This morning I operated on my patients; this afternoon I’m fighting the denials from their insurance companies for their care. I am exasperated, but when the patients and I just get fed up and give in (the patient just pays for it or the physician writes off the bill), the insurance companies win, profit, and redouble their efforts. I am looking forward to 10/01/2015 when I am liberated from this government-run, third party-controlled healthcare mess and practice under a new alternate model where my patients and I freely engage in a patient-doctor relationship, and I serve them first to the best of my ability with state of the art care, compassion, confidentiality , and dignity for a fair, reasonable, transparent fee. Until then, I’m not giving up the fight. The companies are ripping patients off- huge premiums, huge deductibles, huge co-pays- and for what? Delays, denials, narrow networks, and restriction of care. Here is today’s letter to a company denying coverage for a drug that works beautifully for my patient. I bet I’ll hear nothing back. Typically we’re stonewalled- the patients and doctors nothing but an annoying inconvenience in the big government/big business $3T dollar a year healthcare bonanza.
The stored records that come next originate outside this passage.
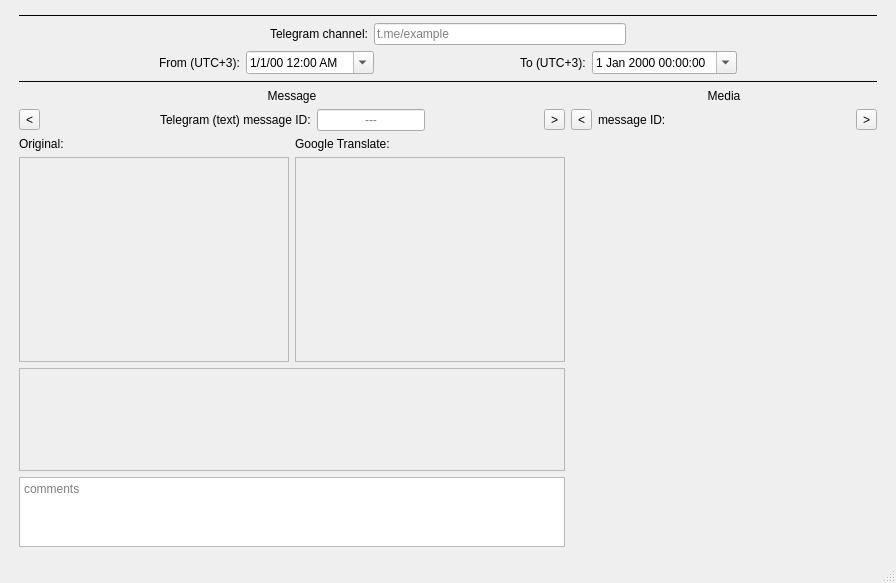
First picture: the form in GUI/resources/Main_window.ui, repository TobiasSchof/Telegram, before the edit.
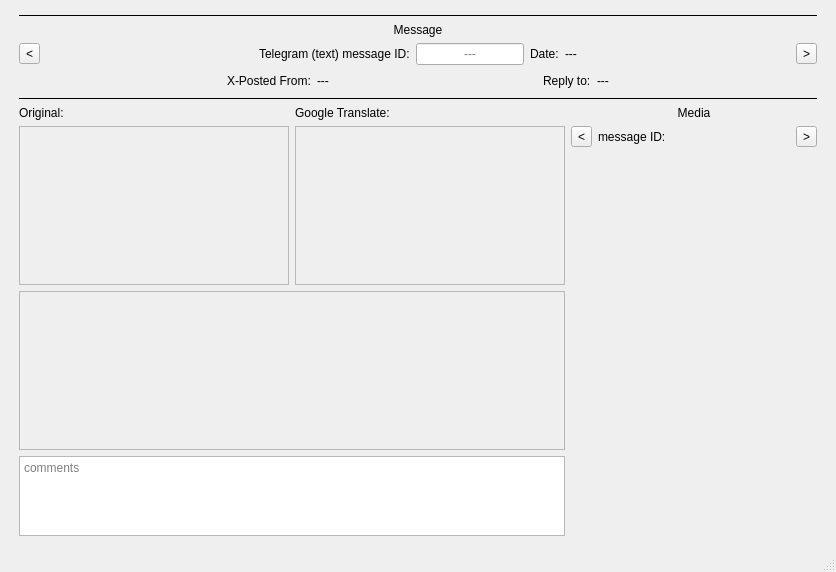
Second picture: the form after the edit. The open tabs and pages were chosen to show the change. Custom widgets are drawn as their Qt base class.

Commit message: Changed GUI to display date, xpost, and reply

Patch:
```diff
--- a/GUI/resources/Main_window.ui
+++ b/GUI/resources/Main_window.ui
@@ -6,8 +6,8 @@
    <rect>
     <x>0</x>
     <y>0</y>
-    <width>896</width>
-    <height>583</height>
+    <width>836</width>
+    <height>572</height>
    </rect>
   </property>
   <property name="windowTitle">
@@ -16,7 +16,7 @@
   <widget class="QWidget" name="centralwidget">
    <layout class="QVBoxLayout" name="verticalLayout_2">
     <item>
-     <layout class="QGridLayout" name="Main_layout" rowstretch="0,0,0,0,0,0,0,10,5,2" columnstretch="0,0,5">
+     <layout class="QGridLayout" name="Main_layout" rowstretch="0,0,0,0,0,0,10,10,5" columnstretch="0,0,0" rowminimumheight="0,0,0,0,0,0,0,0,0">
       <property name="leftMargin">
        <number>10</number>
       </property>
@@ -29,36 +29,114 @@
       <property name="bottomMargin">
        <number>5</number>
       </property>
-      <item row="7" column="0">
-       <widget class="QScrollArea" name="orig_scroll">
+      <item row="1" column="0" colspan="3">
+       <widget class="QLabel" name="msg_lbl">
+        <property name="text">
+         <string>Message</string>
+        </property>
+        <property name="alignment">
+         <set>Qt::AlignCenter</set>
+        </property>
+       </widget>
+      </item>
+      <item row="5" column="0">
+       <widget class="QLabel" name="orig_lbl">
+        <property name="text">
+         <string>Original:</string>
+        </property>
+       </widget>
+      </item>
+      <item row="6" column="1">
+       <widget class="QScrollArea" name="trans_scroll">
         <property name="minimumSize">
          <size>
           <width>270</width>
           <height>0</height>
          </size>
         </property>
-        <property name="frameShadow">
-         <enum>QFrame::Sunken</enum>
-        </property>
         <property name="widgetResizable">
          <bool>true</bool>
         </property>
         <property name="alignment">
          <set>Qt::AlignLeading|Qt::AlignLeft|Qt::AlignTop</set>
         </property>
-        <widget class="QWidget" name="scrollAreaWidgetContents_2">
+        <widget class="QWidget" name="scrollAreaWidgetContents">
          <property name="geometry">
           <rect>
            <x>0</x>
            <y>0</y>
            <width>268</width>
-           <height>145</height>
+           <height>125</height>
           </rect>
          </property>
         </widget>
        </widget>
       </item>
-      <item row="4" column="2" rowspan="6">
+      <item row="7" column="0" colspan="2">
+       <widget class="QScrollArea" name="tag_scroll_area">
+        <property name="horizontalScrollBarPolicy">
+         <enum>Qt::ScrollBarAlwaysOff</enum>
+        </property>
+        <property name="widgetResizable">
+         <bool>true</bool>
+        </property>
+        <widget class="QWidget" name="scrollAreaWidgetContents_3">
+         <property name="geometry">
+          <rect>
+           <x>0</x>
+           <y>0</y>
+           <width>548</width>
+           <height>125</height>
+          </rect>
+         </property>
+         <layout class="QGridLayout" name="gridLayout_2"/>
+        </widget>
+       </widget>
+      </item>
+      <item row="5" column="1">
+       <widget class="QLabel" name="trans_lbl">
+        <property name="text">
+         <string>Google Translate:</string>
+        </property>
+       </widget>
+      </item>
+      <item row="4" column="0" colspan="3">
+       <widget class="Line" name="line">
+        <property name="styleSheet">
+         <string notr="true"/>
+        </property>
+        <property name="frameShadow">
+         <enum>QFrame::Plain</enum>
+        </property>
+        <property name="orientation">
+         <enum>Qt::Horizontal</enum>
+        </property>
+       </widget>
+      </item>
+      <item row="0" column="0" colspan="3">
+       <widget class="Line" name="line_2">
+        <property name="styleSheet">
+         <string notr="true"/>
+        </property>
+        <property name="frameShadow">
+         <enum>QFrame::Plain</enum>
+        </property>
+        <property name="orientation">
+         <enum>Qt::Horizontal</enum>
+        </property>
+       </widget>
+      </item>
+      <item row="8" column="0" colspan="2">
+       <widget class="QPlainTextEdit" name="comment_box">
+        <property name="maximumBlockCount">
+         <number>0</number>
+        </property>
+        <property name="placeholderText">
+         <string>comments</string>
+        </property>
+       </widget>
+      </item>
+      <item row="5" column="2" rowspan="4">
        <layout class="QVBoxLayout" name="media_layout" stretch="0,0,5">
         <item>
          <widget class="QLabel" name="media_lbl">
@@ -123,178 +201,37 @@
         </item>
        </layout>
       </item>
-      <item row="4" column="0" colspan="2">
-       <widget class="QLabel" name="msg_lbl">
-        <property name="text">
-         <string>Message</string>
-        </property>
-        <property name="alignment">
-         <set>Qt::AlignCenter</set>
-        </property>
-       </widget>
-      </item>
-      <item row="3" column="0" colspan="3">
-       <widget class="Line" name="line">
-        <property name="styleSheet">
-         <string notr="true"/>
-        </property>
-        <property name="frameShadow">
-         <enum>QFrame::Plain</enum>
-        </property>
-        <property name="orientation">
-         <enum>Qt::Horizontal</enum>
-        </property>
-       </widget>
-      </item>
-      <item row="6" column="1">
-       <widget class="QLabel" name="trans_lbl">
-        <property name="text">
-         <string>Google Translate:</string>
-        </property>
-       </widget>
-      </item>
-      <item row="8" column="0" colspan="2">
-       <widget class="QScrollArea" name="tag_scroll_area">
-        <property name="horizontalScrollBarPolicy">
-         <enum>Qt::ScrollBarAlwaysOff</enum>
-        </property>
-        <property name="widgetResizable">
-         <bool>true</bool>
-        </property>
-        <widget class="QWidget" name="scrollAreaWidgetContents_3">
-         <property name="geometry">
-          <rect>
-           <x>0</x>
-           <y>0</y>
-           <width>548</width>
-           <height>77</height>
-          </rect>
-         </property>
-         <layout class="QGridLayout" name="gridLayout_2"/>
-        </widget>
-       </widget>
-      </item>
-      <item row="2" column="0" colspan="3">
-       <layout class="QHBoxLayout" name="date_rng_layout">
-        <item>
-         <spacer name="left_date_rng_spacer">
-          <property name="orientation">
-           <enum>Qt::Horizontal</enum>
-          </property>
-          <property name="sizeHint" stdset="0">
-           <size>
-            <width>40</width>
-            <height>20</height>
-           </size>
-          </property>
-         </spacer>
-        </item>
-        <item>
-         <widget class="QLabel" name="date_from_lbl">
-          <property name="maximumSize">
-           <size>
-            <width>16777215</width>
-            <height>25</height>
-           </size>
-          </property>
-          <property name="text">
-           <string>From (UTC+3):</string>
-          </property>
-         </widget>
-        </item>
-        <item>
-         <widget class="QDateTimeEdit" name="date_from">
-          <property name="displayFormat">
-           <string>M/d/yy h:mm AP</string>
-          </property>
-          <property name="calendarPopup">
-           <bool>true</bool>
-          </property>
-         </widget>
-        </item>
-        <item>
-         <spacer name="center_date_rng_spacer">
-          <property name="orientation">
-           <enum>Qt::Horizontal</enum>
-          </property>
-          <property name="sizeHint" stdset="0">
-           <size>
-            <width>40</width>
-            <height>20</height>
-           </size>
-          </property>
-         </spacer>
-        </item>
-        <item>
-         <widget class="QLabel" name="date_to_lbl">
-          <property name="maximumSize">
-           <size>
-            <width>16777215</width>
-            <height>25</height>
-           </size>
-          </property>
-          <property name="text">
-           <string>To (UTC+3):</string>
-          </property>
-         </widget>
-        </item>
-        <item>
-         <widget class="QDateTimeEdit" name="date_to">
-          <property name="calendarPopup">
-           <bool>true</bool>
-          </property>
-         </widget>
-        </item>
-        <item>
-         <spacer name="right_date_rng_spacer">
-          <property name="orientation">
-           <enum>Qt::Horizontal</enum>
-          </property>
-          <property name="sizeHint" stdset="0">
-           <size>
-            <width>40</width>
-            <height>20</height>
-           </size>
-          </property>
-         </spacer>
-        </item>
-       </layout>
-      </item>
       <item row="6" column="0">
-       <widget class="QLabel" name="orig_lbl">
-        <property name="text">
-         <string>Original:</string>
-        </property>
-       </widget>
-      </item>
-      <item row="7" column="1">
-       <widget class="QScrollArea" name="trans_scroll">
+       <widget class="QScrollArea" name="orig_scroll">
         <property name="minimumSize">
          <size>
           <width>270</width>
           <height>0</height>
          </size>
         </property>
+        <property name="frameShadow">
+         <enum>QFrame::Sunken</enum>
+        </property>
         <property name="widgetResizable">
          <bool>true</bool>
         </property>
         <property name="alignment">
          <set>Qt::AlignLeading|Qt::AlignLeft|Qt::AlignTop</set>
         </property>
-        <widget class="QWidget" name="scrollAreaWidgetContents">
+        <widget class="QWidget" name="scrollAreaWidgetContents_2">
          <property name="geometry">
           <rect>
            <x>0</x>
            <y>0</y>
            <width>268</width>
-           <height>145</height>
+           <height>125</height>
           </rect>
          </property>
         </widget>
        </widget>
       </item>
-      <item row="5" column="0" colspan="2">
-       <layout class="QHBoxLayout" name="msg_info_layout" stretch="0,10,0,0,10,0">
+      <item row="2" column="0" colspan="3">
+       <layout class="QHBoxLayout" name="msg_info_layout" stretch="0,10,0,0,0,0,10,0">
         <item>
          <widget class="QToolButton" name="prev_msg_btn">
           <property name="text">
@@ -332,6 +269,26 @@
           </property>
          </widget>
         </item>
+        <item>
+         <widget class="QLabel" name="date_lbl">
+          <property name="text">
+           <string>Date:</string>
+          </property>
+         </widget>
+        </item>
+        <item>
+         <widget class="QLabel" name="date">
+          <property name="sizePolicy">
+           <sizepolicy hsizetype="Preferred" vsizetype="Preferred">
+            <horstretch>0</horstretch>
+            <verstretch>0</verstretch>
+           </sizepolicy>
+          </property>
+          <property name="text">
+           <string>---</string>
+          </property>
+         </widget>
+        </item>
         <item>
          <spacer name="horizontalspacer3_msginfo">
           <property name="orientation">
@@ -354,8 +311,8 @@
         </item>
        </layout>
       </item>
-      <item row="1" column="0" colspan="3">
-       <layout class="QHBoxLayout" name="chnl_layout">
+      <item row="3" column="0" colspan="3">
+       <layout class="QHBoxLayout" name="horizontalLayout">
         <item>
          <spacer name="left_chnl_spacer">
           <property name="orientation">
@@ -370,26 +327,44 @@
          </spacer>
         </item>
         <item>
-         <widget class="QLabel" name="chnl_lbl">
-          <property name="maximumSize">
+         <widget class="QLabel" name="xpost_lbl">
+          <property name="text">
+           <string>X-Posted From:</string>
+          </property>
+         </widget>
+        </item>
+        <item>
+         <widget class="QLabel" name="xpost">
+          <property name="text">
+           <string>---</string>
+          </property>
+         </widget>
+        </item>
+        <item>
+         <spacer name="horizontalSpacer_2">
+          <property name="orientation">
+           <enum>Qt::Horizontal</enum>
+          </property>
+          <property name="sizeHint" stdset="0">
            <size>
-            <width>16777215</width>
-            <height>25</height>
+            <width>40</width>
+            <height>20</height>
            </size>
           </property>
+         </spacer>
+        </item>
+        <item>
+         <widget class="QLabel" name="reply_lbl">
           <property name="text">
-           <string>Telegram channel:</string>
+           <string>Reply to:</string>
           </property>
          </widget>
         </item>
         <item>
-         <widget class="QLineEdit" name="chnl">
-          <property name="styleSheet">
-           <string notr="true"/>
+         <widget class="QLabel" name="reply">
+          <property name="text">
+           <string>---</string>
           </property>
-          <property name="placeholderText">
-           <string>t.me/example</string>
-          </property>
          </widget>
         </item>
         <item>
@@ -407,29 +382,6 @@
         </item>
        </layout>
       </item>
-      <item row="9" column="0" colspan="2">
-       <widget class="QPlainTextEdit" name="comment_box">
-        <property name="maximumBlockCount">
-         <number>0</number>
-        </property>
-        <property name="placeholderText">
-         <string>comments</string>
-        </property>
-       </widget>
-      </item>
-      <item row="0" column="0" colspan="3">
-       <widget class="Line" name="line_2">
-        <property name="styleSheet">
-         <string notr="true"/>
-        </property>
-        <property name="frameShadow">
-         <enum>QFrame::Plain</enum>
-        </property>
-        <property name="orientation">
-         <enum>Qt::Horizontal</enum>
-        </property>
-       </widget>
-      </item>
      </layout>
     </item>
    </layout>
```
Left out of the diff: 8 changed lines with no effect on the pictures. The commit also changes 3 other files.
Dear third party entity that is denying coverage for a prescription drug I have written for my patient,
In the current healthcare environment, government mandates that patients buy health insurance from insurance companies such as yours that have subsequently developed and implemented major strategies which primarily delay and deny care to these patients but secondarily increase your bottom line. The three most common delay tactics for medications are 1.) requiring preauthorization, 2.) establishing quantity limits, and 3.) requiring step edits. These tactics are harmful to patients and waste incredible resources such as the time I have spent talking to my patient and staff about this and now writing to you. I could have been caring for other patients at this time when physician shortages are resulting in limited access to care, and physicians are living a bureaucratic nightmare.
When my patients seek my care, I thoroughly evaluate, diagnose, and treat them. When indicated, I write a prescription for a medication that will alleviate their symptoms or cure their condition. I write the prescription, because I want them to be treated with that particular drug. When possible I will authorize that a generic may be dispensed if adequately safe and efficacious. A prescription I write for my patient is not a request for you to pontificate. You are interfering in the patient-doctor relationship and effectively practicing medicine without a license. You are causing increased suffering, morbidity, and potential mortality for patients whose care you are delaying and denying.
In this particular case, you have denied filling the prescription for Restasis I wrote for a patient who has a long history of severe dry eyes dating back to March 10, 2003, when I became her physician more than twelve years ago. Her condition is well documented in her confidential medical record and supported by ancillary testing, as is her excellent response both symptomatically and clinically to her use of Restasis for the past few years.
I received a “prior authorization request denial” stating the information submitted does not indicate a trial of the formulary alternative: steroid eye drops. I am stunned on many levels. A steroid alternative is not an appropriate or equivalent alternative for Restasis. Steroid eye drops can cause cataracts and glaucoma, which Restasis does not. Steroids and Restasis are not even in the same class of drugs. Will your company bear the blame when a new generation of patients presents with iatrogenic premature cataracts and glaucoma which will then require increased expense treating those conditions and in some cases will result in permanent visual loss?
Someone must advocate for the patients. It is ethically wrong that your company is choosing to act not as a provider of health insurance but as a provider of health care, for which you are not qualified. Worse is that in this perverse system your clients are forced to buy what you promise to provide, and you profit by denying them what you promised to provide. No longer will I play this game nor allow you to take advantage of my patients in this deplorable fashion.
Your letter states: “If you wish to file an appeal please contact PARx Solutions at 866-725-7279 to review the appeals process.” My response to you is: 1.)fill the prescription I wrote which is indicated for my patient who pays you to provide access to care not to delay and deny it, and 2.) do not tell me to use an alternative therapy that is wrong and potentially harmful, if not blinding, to my patient. That is my appeal. I will copy my patient on this letter, and I expect you to honor your commitment to her by covering the prescription I wrote.
Kristin S. Held, MD